[Task requirements]
Your response is a verbatim copy of the listing, stripped of its images.

[Exercise materials]
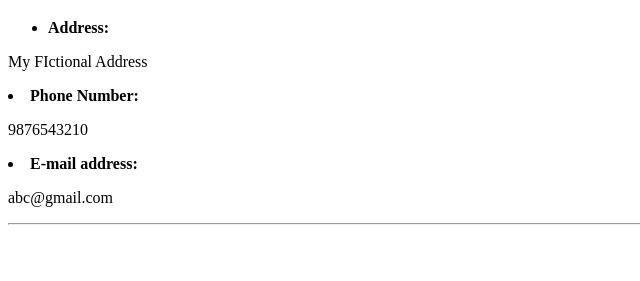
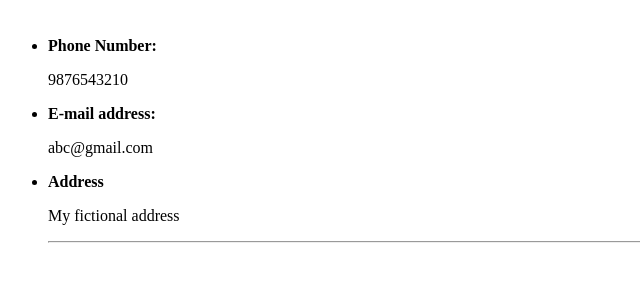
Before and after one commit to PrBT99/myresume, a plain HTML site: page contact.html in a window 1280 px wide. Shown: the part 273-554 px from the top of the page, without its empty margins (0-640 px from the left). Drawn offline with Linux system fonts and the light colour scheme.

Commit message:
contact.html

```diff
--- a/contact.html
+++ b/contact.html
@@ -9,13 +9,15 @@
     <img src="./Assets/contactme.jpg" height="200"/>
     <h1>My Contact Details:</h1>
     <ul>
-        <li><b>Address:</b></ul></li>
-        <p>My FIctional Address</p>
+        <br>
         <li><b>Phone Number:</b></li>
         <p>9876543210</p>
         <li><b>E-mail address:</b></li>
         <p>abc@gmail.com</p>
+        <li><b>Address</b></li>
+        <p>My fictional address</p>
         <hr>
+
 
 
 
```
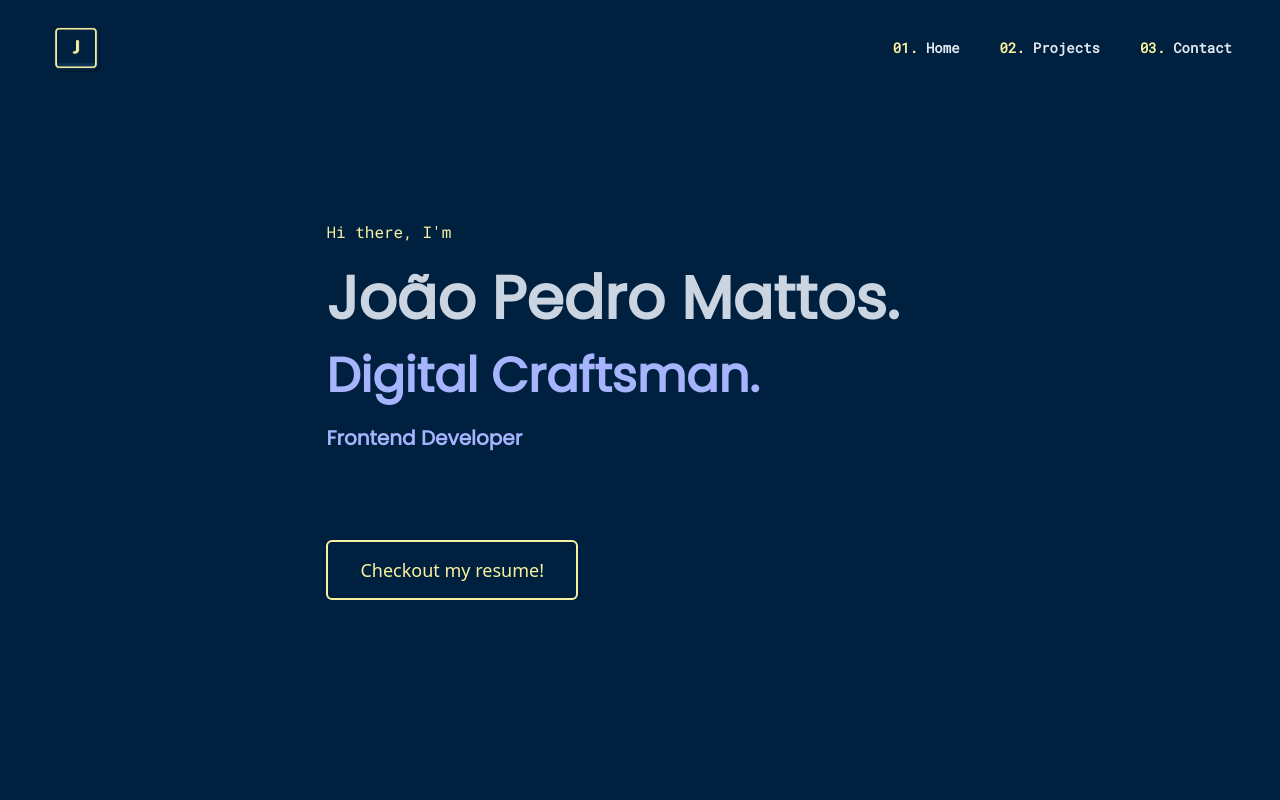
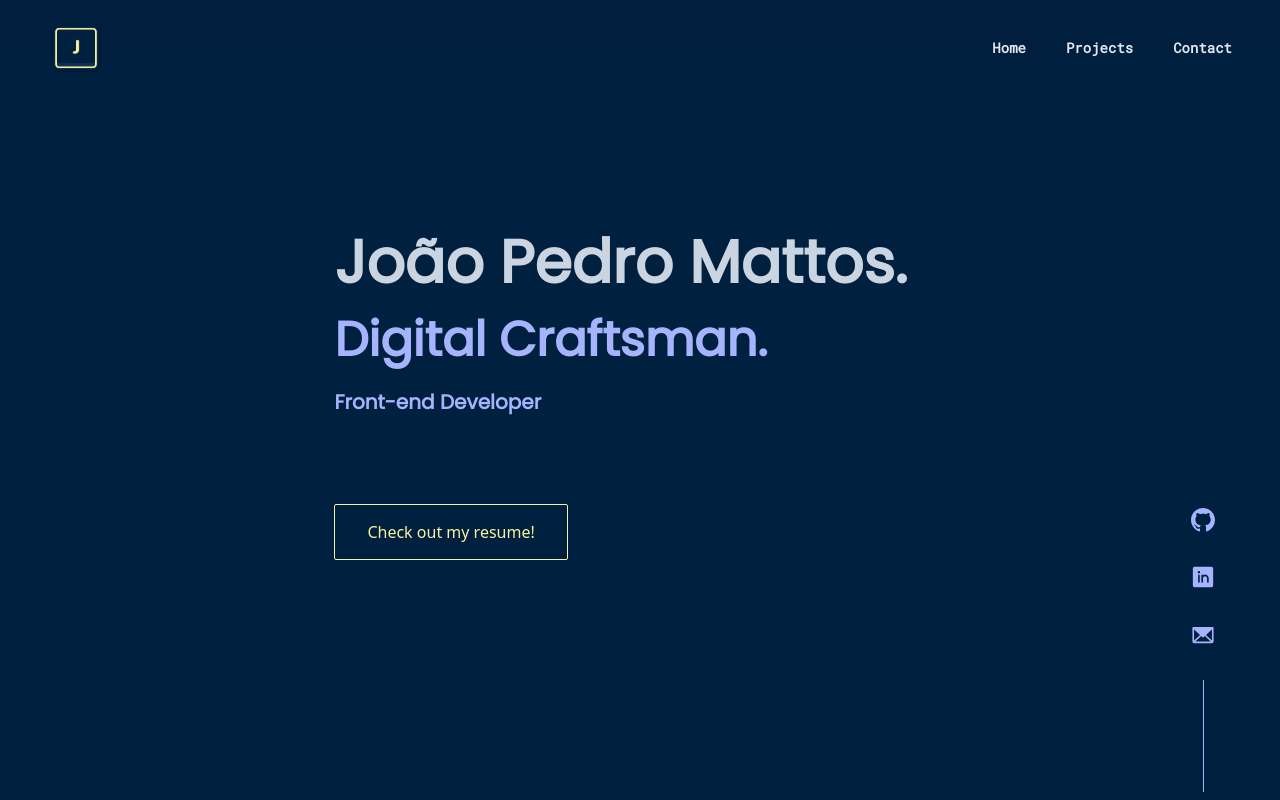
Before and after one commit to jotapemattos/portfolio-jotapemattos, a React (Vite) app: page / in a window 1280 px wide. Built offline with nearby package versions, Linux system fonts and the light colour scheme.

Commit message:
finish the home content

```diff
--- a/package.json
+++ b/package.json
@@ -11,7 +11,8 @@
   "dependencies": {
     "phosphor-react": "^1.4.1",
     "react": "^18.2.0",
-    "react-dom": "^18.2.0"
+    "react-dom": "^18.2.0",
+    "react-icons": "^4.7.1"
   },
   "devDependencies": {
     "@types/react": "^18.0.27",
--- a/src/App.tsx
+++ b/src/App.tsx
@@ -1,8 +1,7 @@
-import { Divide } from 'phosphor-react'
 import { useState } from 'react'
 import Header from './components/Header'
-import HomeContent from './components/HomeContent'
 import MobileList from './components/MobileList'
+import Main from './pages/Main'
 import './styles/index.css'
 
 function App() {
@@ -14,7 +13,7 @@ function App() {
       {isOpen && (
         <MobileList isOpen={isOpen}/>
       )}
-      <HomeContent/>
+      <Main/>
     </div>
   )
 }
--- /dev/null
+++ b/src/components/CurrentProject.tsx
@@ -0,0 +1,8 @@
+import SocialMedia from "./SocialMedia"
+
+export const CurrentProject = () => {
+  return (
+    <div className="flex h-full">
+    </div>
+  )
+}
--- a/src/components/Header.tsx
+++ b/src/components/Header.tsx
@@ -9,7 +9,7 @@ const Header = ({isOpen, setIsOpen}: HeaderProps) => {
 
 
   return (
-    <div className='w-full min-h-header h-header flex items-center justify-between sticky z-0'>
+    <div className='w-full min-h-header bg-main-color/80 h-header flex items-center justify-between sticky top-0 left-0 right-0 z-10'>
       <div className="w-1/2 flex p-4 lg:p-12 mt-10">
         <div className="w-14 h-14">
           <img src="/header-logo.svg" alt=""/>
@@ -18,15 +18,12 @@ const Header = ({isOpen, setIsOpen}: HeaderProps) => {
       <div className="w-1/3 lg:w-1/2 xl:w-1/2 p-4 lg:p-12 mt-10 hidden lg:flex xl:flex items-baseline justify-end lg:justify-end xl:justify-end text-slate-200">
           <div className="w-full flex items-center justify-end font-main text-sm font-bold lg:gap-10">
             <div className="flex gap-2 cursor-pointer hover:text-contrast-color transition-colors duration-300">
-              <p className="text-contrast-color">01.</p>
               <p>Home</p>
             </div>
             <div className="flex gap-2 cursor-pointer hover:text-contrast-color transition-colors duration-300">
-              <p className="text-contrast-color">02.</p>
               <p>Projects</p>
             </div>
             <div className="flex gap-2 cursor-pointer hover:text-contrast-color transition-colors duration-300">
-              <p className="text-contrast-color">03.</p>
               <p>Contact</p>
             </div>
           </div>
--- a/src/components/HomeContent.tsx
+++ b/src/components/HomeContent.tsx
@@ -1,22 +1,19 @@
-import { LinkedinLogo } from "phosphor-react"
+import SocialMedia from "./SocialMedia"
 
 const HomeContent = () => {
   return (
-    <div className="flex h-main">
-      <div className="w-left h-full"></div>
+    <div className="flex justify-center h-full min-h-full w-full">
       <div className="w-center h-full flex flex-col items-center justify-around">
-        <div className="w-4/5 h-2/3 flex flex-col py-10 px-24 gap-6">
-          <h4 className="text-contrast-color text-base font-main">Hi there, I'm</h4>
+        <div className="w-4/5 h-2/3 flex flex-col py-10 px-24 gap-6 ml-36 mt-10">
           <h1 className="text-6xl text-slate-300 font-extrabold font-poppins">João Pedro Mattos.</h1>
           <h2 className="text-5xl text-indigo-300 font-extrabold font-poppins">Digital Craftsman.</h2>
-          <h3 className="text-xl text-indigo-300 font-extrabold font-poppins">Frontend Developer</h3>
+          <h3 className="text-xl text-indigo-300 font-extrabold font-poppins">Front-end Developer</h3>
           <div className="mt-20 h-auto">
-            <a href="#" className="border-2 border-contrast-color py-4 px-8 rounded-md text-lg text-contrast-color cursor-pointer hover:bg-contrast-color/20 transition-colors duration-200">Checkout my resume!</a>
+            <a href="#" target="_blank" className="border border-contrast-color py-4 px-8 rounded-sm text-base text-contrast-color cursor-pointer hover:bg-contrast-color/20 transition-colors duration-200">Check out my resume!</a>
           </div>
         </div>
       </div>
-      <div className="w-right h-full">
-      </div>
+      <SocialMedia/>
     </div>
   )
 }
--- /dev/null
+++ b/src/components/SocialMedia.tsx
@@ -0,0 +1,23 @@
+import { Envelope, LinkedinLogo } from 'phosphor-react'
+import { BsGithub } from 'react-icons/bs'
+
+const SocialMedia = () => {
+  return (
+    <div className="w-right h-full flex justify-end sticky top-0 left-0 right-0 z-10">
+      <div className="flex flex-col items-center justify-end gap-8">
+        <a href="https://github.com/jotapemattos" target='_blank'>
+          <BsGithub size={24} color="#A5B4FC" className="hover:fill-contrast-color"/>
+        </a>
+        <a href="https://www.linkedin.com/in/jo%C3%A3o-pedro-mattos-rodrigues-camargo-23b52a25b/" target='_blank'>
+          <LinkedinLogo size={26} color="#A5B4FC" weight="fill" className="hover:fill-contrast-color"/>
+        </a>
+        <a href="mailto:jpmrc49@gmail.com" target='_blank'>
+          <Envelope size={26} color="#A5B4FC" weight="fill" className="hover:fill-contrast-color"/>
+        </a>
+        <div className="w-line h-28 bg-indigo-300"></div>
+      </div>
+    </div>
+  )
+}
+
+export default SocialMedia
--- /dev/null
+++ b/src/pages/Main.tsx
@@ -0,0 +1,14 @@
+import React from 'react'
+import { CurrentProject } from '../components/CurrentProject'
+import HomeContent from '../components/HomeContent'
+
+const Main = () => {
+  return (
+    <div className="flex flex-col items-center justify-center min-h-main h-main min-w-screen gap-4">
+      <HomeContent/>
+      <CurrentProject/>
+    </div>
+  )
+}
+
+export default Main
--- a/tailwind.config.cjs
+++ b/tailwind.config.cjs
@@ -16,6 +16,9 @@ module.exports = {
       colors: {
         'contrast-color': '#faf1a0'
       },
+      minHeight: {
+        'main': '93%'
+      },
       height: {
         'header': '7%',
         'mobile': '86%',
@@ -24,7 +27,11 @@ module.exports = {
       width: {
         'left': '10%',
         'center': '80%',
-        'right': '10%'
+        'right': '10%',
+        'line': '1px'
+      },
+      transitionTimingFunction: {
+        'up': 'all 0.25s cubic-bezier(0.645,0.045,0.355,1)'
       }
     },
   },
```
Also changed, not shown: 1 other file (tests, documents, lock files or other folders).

[Task response]
Before and after one commit to PrBT99/myresume, a plain HTML site: page contact.html in a window 1280 px wide. Shown: the part 273-554 px from the top of the page, without its empty margins (0-640 px from the left). Drawn offline with Linux system fonts and the light colour scheme.

Commit message:
contact.html

```diff
--- a/contact.html
+++ b/contact.html
@@ -9,13 +9,15 @@
     <img src="./Assets/contactme.jpg" height="200"/>
     <h1>My Contact Details:</h1>
     <ul>
-        <li><b>Address:</b></ul></li>
-        <p>My FIctional Address</p>
+        <br>
         <li><b>Phone Number:</b></li>
         <p>9876543210</p>
         <li><b>E-mail address:</b></li>
         <p>abc@gmail.com</p>
+        <li><b>Address</b></li>
+        <p>My fictional address</p>
         <hr>
+
 
 
 
```
Before and after one commit to jotapemattos/portfolio-jotapemattos, a React (Vite) app: page / in a window 1280 px wide. Built offline with nearby package versions, Linux system fonts and the light colour scheme.

Commit message:
finish the home content

```diff
--- a/package.json
+++ b/package.json
@@ -11,7 +11,8 @@
   "dependencies": {
     "phosphor-react": "^1.4.1",
     "react": "^18.2.0",
-    "react-dom": "^18.2.0"
+    "react-dom": "^18.2.0",
+    "react-icons": "^4.7.1"
   },
   "devDependencies": {
     "@types/react": "^18.0.27",
--- a/src/App.tsx
+++ b/src/App.tsx
@@ -1,8 +1,7 @@
-import { Divide } from 'phosphor-react'
 import { useState } from 'react'
 import Header from './components/Header'
-import HomeContent from './components/HomeContent'
 import MobileList from './components/MobileList'
+import Main from './pages/Main'
 import './styles/index.css'
 
 function App() {
@@ -14,7 +13,7 @@ function App() {
       {isOpen && (
         <MobileList isOpen={isOpen}/>
       )}
-      <HomeContent/>
+      <Main/>
     </div>
   )
 }
--- /dev/null
+++ b/src/components/CurrentProject.tsx
@@ -0,0 +1,8 @@
+import SocialMedia from "./SocialMedia"
+
+export const CurrentProject = () => {
+  return (
+    <div className="flex h-full">
+    </div>
+  )
+}
--- a/src/components/Header.tsx
+++ b/src/components/Header.tsx
@@ -9,7 +9,7 @@ const Header = ({isOpen, setIsOpen}: HeaderProps) => {
 
 
   return (
-    <div className='w-full min-h-header h-header flex items-center justify-between sticky z-0'>
+    <div className='w-full min-h-header bg-main-color/80 h-header flex items-center justify-between sticky top-0 left-0 right-0 z-10'>
       <div className="w-1/2 flex p-4 lg:p-12 mt-10">
         <div className="w-14 h-14">
           <img src="/header-logo.svg" alt=""/>
@@ -18,15 +18,12 @@ const Header = ({isOpen, setIsOpen}: HeaderProps) => {
       <div className="w-1/3 lg:w-1/2 xl:w-1/2 p-4 lg:p-12 mt-10 hidden lg:flex xl:flex items-baseline justify-end lg:justify-end xl:justify-end text-slate-200">
           <div className="w-full flex items-center justify-end font-main text-sm font-bold lg:gap-10">
             <div className="flex gap-2 cursor-pointer hover:text-contrast-color transition-colors duration-300">
-              <p className="text-contrast-color">01.</p>
               <p>Home</p>
             </div>
             <div className="flex gap-2 cursor-pointer hover:text-contrast-color transition-colors duration-300">
-              <p className="text-contrast-color">02.</p>
               <p>Projects</p>
             </div>
             <div className="flex gap-2 cursor-pointer hover:text-contrast-color transition-colors duration-300">
-              <p className="text-contrast-color">03.</p>
               <p>Contact</p>
             </div>
           </div>
--- a/src/components/HomeContent.tsx
+++ b/src/components/HomeContent.tsx
@@ -1,22 +1,19 @@
-import { LinkedinLogo } from "phosphor-react"
+import SocialMedia from "./SocialMedia"
 
 const HomeContent = () => {
   return (
-    <div className="flex h-main">
-      <div className="w-left h-full"></div>
+    <div className="flex justify-center h-full min-h-full w-full">
       <div className="w-center h-full flex flex-col items-center justify-around">
-        <div className="w-4/5 h-2/3 flex flex-col py-10 px-24 gap-6">
-          <h4 className="text-contrast-color text-base font-main">Hi there, I'm</h4>
+        <div className="w-4/5 h-2/3 flex flex-col py-10 px-24 gap-6 ml-36 mt-10">
           <h1 className="text-6xl text-slate-300 font-extrabold font-poppins">João Pedro Mattos.</h1>
           <h2 className="text-5xl text-indigo-300 font-extrabold font-poppins">Digital Craftsman.</h2>
-          <h3 className="text-xl text-indigo-300 font-extrabold font-poppins">Frontend Developer</h3>
+          <h3 className="text-xl text-indigo-300 font-extrabold font-poppins">Front-end Developer</h3>
           <div className="mt-20 h-auto">
-            <a href="#" className="border-2 border-contrast-color py-4 px-8 rounded-md text-lg text-contrast-color cursor-pointer hover:bg-contrast-color/20 transition-colors duration-200">Checkout my resume!</a>
+            <a href="#" target="_blank" className="border border-contrast-color py-4 px-8 rounded-sm text-base text-contrast-color cursor-pointer hover:bg-contrast-color/20 transition-colors duration-200">Check out my resume!</a>
           </div>
         </div>
       </div>
-      <div className="w-right h-full">
-      </div>
+      <SocialMedia/>
     </div>
   )
 }
--- /dev/null
+++ b/src/components/SocialMedia.tsx
@@ -0,0 +1,23 @@
+import { Envelope, LinkedinLogo } from 'phosphor-react'
+import { BsGithub } from 'react-icons/bs'
+
+const SocialMedia = () => {
+  return (
+    <div className="w-right h-full flex justify-end sticky top-0 left-0 right-0 z-10">
+      <div className="flex flex-col items-center justify-end gap-8">
+        <a href="https://github.com/jotapemattos" target='_blank'>
+          <BsGithub size={24} color="#A5B4FC" className="hover:fill-contrast-color"/>
+        </a>
+        <a href="https://www.linkedin.com/in/jo%C3%A3o-pedro-mattos-rodrigues-camargo-23b52a25b/" target='_blank'>
+          <LinkedinLogo size={26} color="#A5B4FC" weight="fill" className="hover:fill-contrast-color"/>
+        </a>
+        <a href="mailto:jpmrc49@gmail.com" target='_blank'>
+          <Envelope size={26} color="#A5B4FC" weight="fill" className="hover:fill-contrast-color"/>
+        </a>
+        <div className="w-line h-28 bg-indigo-300"></div>
+      </div>
+    </div>
+  )
+}
+
+export default SocialMedia
--- /dev/null
+++ b/src/pages/Main.tsx
@@ -0,0 +1,14 @@
+import React from 'react'
+import { CurrentProject } from '../components/CurrentProject'
+import HomeContent from '../components/HomeContent'
+
+const Main = () => {
+  return (
+    <div className="flex flex-col items-center justify-center min-h-main h-main min-w-screen gap-4">
+      <HomeContent/>
+      <CurrentProject/>
+    </div>
+  )
+}
+
+export default Main
--- a/tailwind.config.cjs
+++ b/tailwind.config.cjs
@@ -16,6 +16,9 @@ module.exports = {
       colors: {
         'contrast-color': '#faf1a0'
       },
+      minHeight: {
+        'main': '93%'
+      },
       height: {
         'header': '7%',
         'mobile': '86%',
@@ -24,7 +27,11 @@ module.exports = {
       width: {
         'left': '10%',
         'center': '80%',
-        'right': '10%'
+        'right': '10%',
+        'line': '1px'
+      },
+      transitionTimingFunction: {
+        'up': 'all 0.25s cubic-bezier(0.645,0.045,0.355,1)'
       }
     },
   },
```
Also changed, not shown: 1 other file (tests, documents, lock files or other folders).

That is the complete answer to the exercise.